John Curtis, the Republican mayor of Provo, Utah, has been declared the winner of a special election to represent Utah’s 3rd Congressional District, filling a seat vacated by former House Oversight Committee Chair Jason Chaffetz (R-Utah), who retired midway through his term and is now a contributor for Fox News.
CNN and NBC declared Curtis the winner. He defeated Democratic candidate Kathie Allen as well as Jim Bennett, candidate for the newly formed United Utah Party.
Bennett, the son of former Sen. Robert Bennett (R-Utah) and a Republican himself until Donald Trump secured the party’s presidential nomination last year, had hoped to capitalize on the state’s lukewarm relationship with Trump. The United Utah Party, which Brigham Young University political science professor Richard Davis founded this year, espouses a mostly center-right platform, most notably opposing the president’s hard-line immigration policies.
Despite the GOP’s strength in the Beehive State ― only Wyoming’s electorate has a higher percentage of registered Republicans ― Utahans have been reluctant to embrace Trump’s presidency. Trump won the 3rd Congressional District with just 47 percent in 2016. By comparison, Mitt Romney, the GOP’s 2012 presidential nominee, won the state with 79 percent of its votes in 2012.
Trump’s poor showing was partly due to the presence of a third-party candidate, Evan McMullin, a center-right former CIA operative, who leveraged the state’s dissatisfaction with Trump to win over 21 percent of the vote ― just 5 percent less than Democratic nominee Hillary Clinton. Romney, who has been critical of the president, is reportedly mulling a run for Senate if the state’s current senior senator, Orrin Hatch (R-Utah), retires.
Bennett’s weak showing, however, likely stemmed from his inability to paint Curtis as someone who is in lockstep with the president.
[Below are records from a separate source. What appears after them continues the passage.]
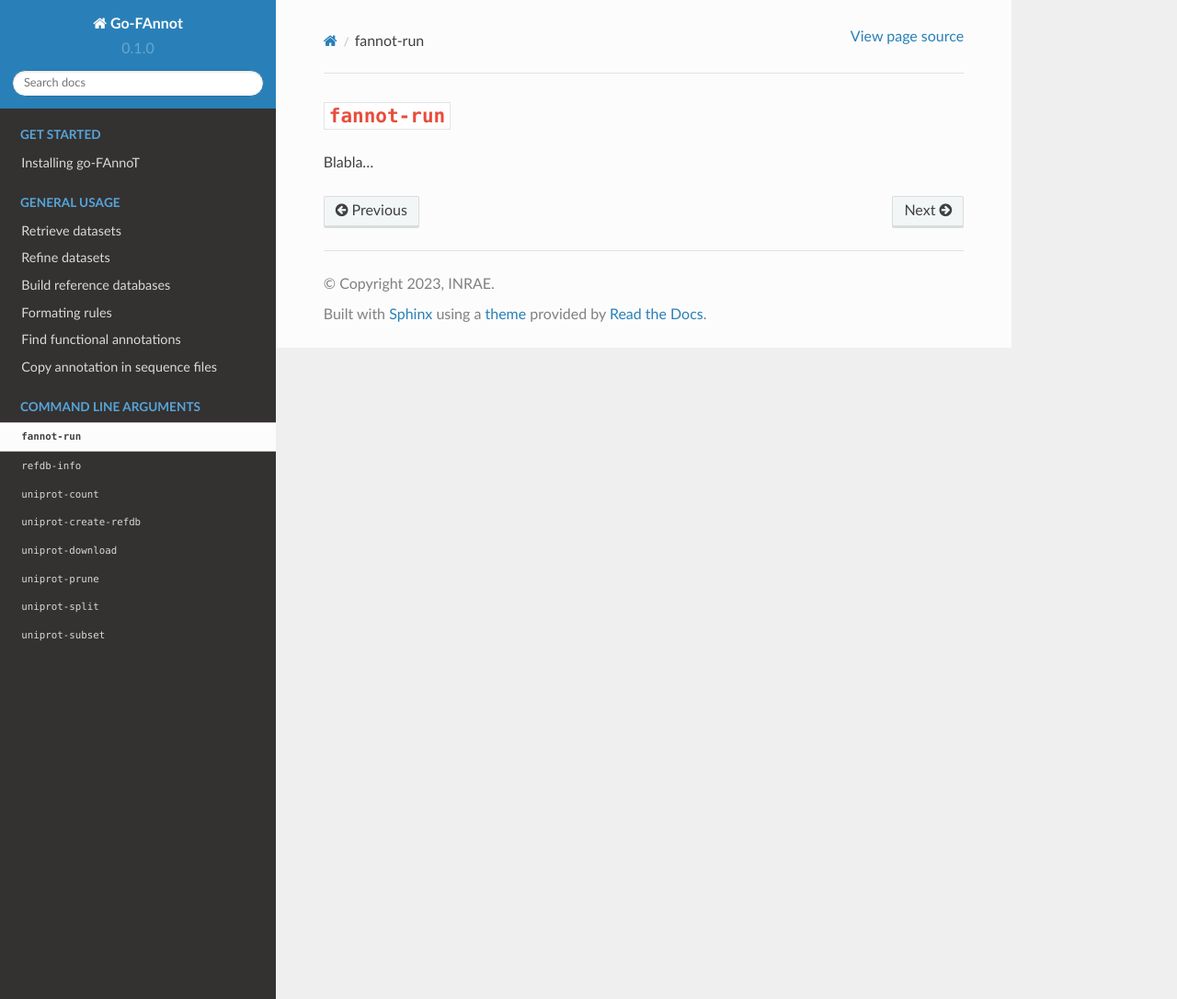
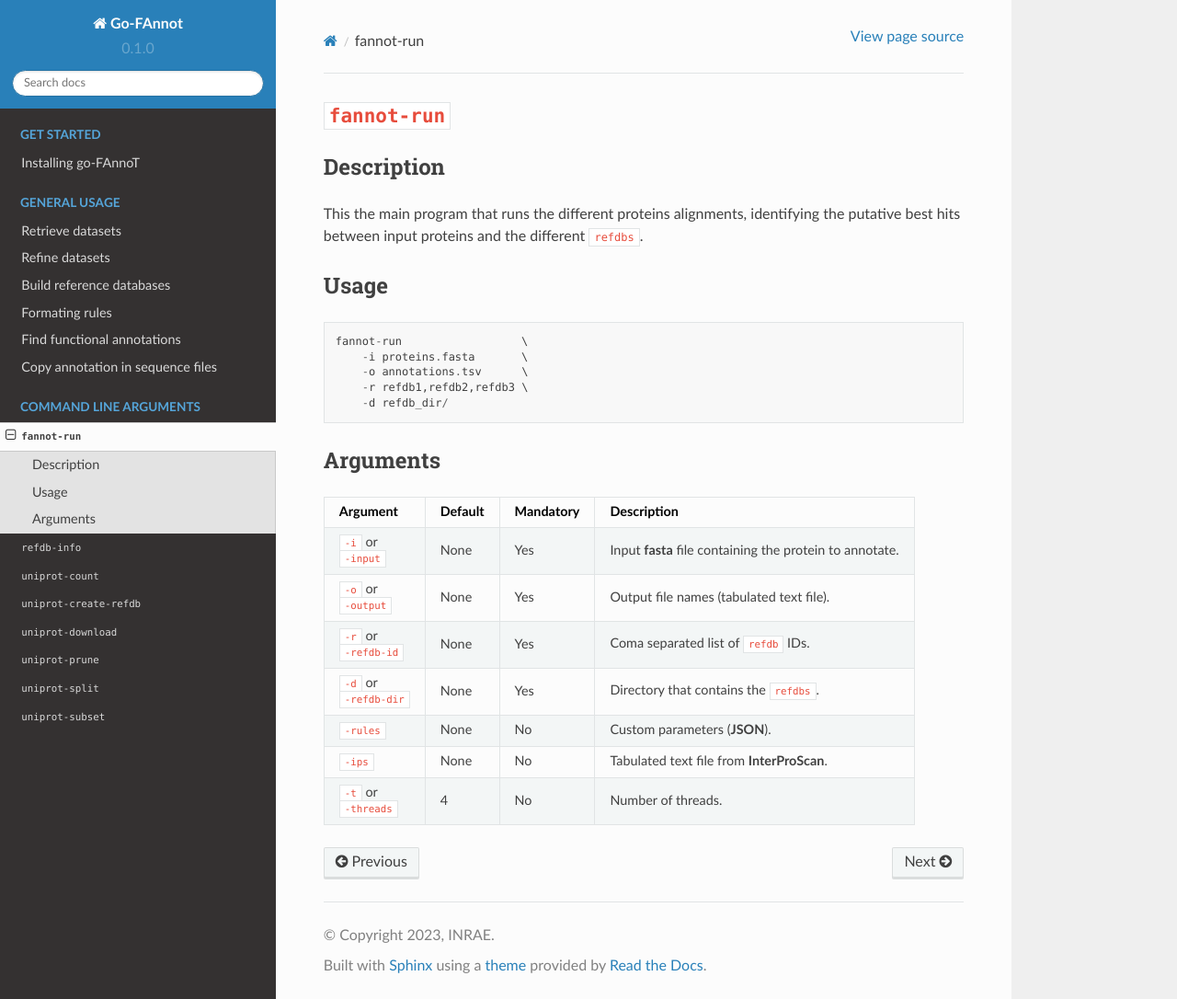
Before and after one commit to hdevillers/go-fannot-documentation, a Sphinx documentation site: the page built from docs/source/cmd/fannot_run.rst, in a window 1280 px wide and 1086 px high. Shown: the whole window at 92% size. Built offline with Sphinx 7.4.7 and the Read the Docs theme 2.0.0, drawn with Linux system fonts in a browser that asks for light colours.

Commit message:
Add command line argument description for fannot-run and refdb-info.

```diff
--- a/docs/source/cmd/fannot_run.rst
+++ b/docs/source/cmd/fannot_run.rst
@@ -1,4 +1,49 @@
 ``fannot-run``
 ==============
 
-Blabla...
+Description
+***********
+
+This the main program that runs the different proteins alignments, identifying the putative best hits between
+input proteins and the different ``refdbs``.
+
+Usage
+*****
+
+.. code-block::
+
+    fannot-run                  \
+        -i proteins.fasta       \
+        -o annotations.tsv      \
+        -r refdb1,refdb2,refdb3 \
+        -d refdb_dir/
+
+Arguments
+*********
+
++----------------+---------+-----------+----------------------------------------------------------+
+| Argument       | Default | Mandatory | Description                                              |
++================+=========+===========+==========================================================+
+| ``-i`` or |br| | None    | Yes       | Input **fasta** file containing the protein to annotate. |
+| ``-input``     |         |           |                                                          |
++----------------+---------+-----------+----------------------------------------------------------+
+| ``-o`` or |br| | None    | Yes       | Output file names (tabulated text file).                 |
+| ``-output``    |         |           |                                                          |
++----------------+---------+-----------+----------------------------------------------------------+
+| ``-r`` or |br| | None    | Yes       | Coma separated list of ``refdb`` IDs.                    |
+| ``-refdb-id``  |         |           |                                                          |
++----------------+---------+-----------+----------------------------------------------------------+
+| ``-d`` or |br| | None    | Yes       | Directory that contains the ``refdbs``.                  |
+| ``-refdb-dir`` |         |           |                                                          |
++----------------+---------+-----------+----------------------------------------------------------+
+| ``-rules``     | None    | No        | Custom parameters (**JSON**).                            |
++----------------+---------+-----------+----------------------------------------------------------+
+| ``-ips``       | None    | No        | Tabulated text file from **InterProScan**.               |
++----------------+---------+-----------+----------------------------------------------------------+
+| ``-t`` or |br| | 4       | No        | Number of threads.                                       |
+| ``-threads``   |         |           |                                                          |
++----------------+---------+-----------+----------------------------------------------------------+
+
+.. |br| raw:: html
+
+    <br>
```
Also changed, not shown: docs/source/cmd/refdb_info.rst (+30 -1 lines).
While Curtis said during the campaign that he supported considerable portions of Trump’s agenda, he didn’t vote for the president last November and had strong support from the district’s business community from his time as mayor.
“A lot of people are wanting me to be Trump-like, and I’m not going to be. I’m just not,” Curtis said during a debate last week.
Bennett was also hamstrung by his protracted battle to get on the ballot, which kept him from building up a campaign operation and raising money. It wasn’t until early August that a judge ordered election officials to place him on the ballot. At that point, Bennett’s campaign only had $2,500 cash on hand.
- This article originally appeared on HuffPost.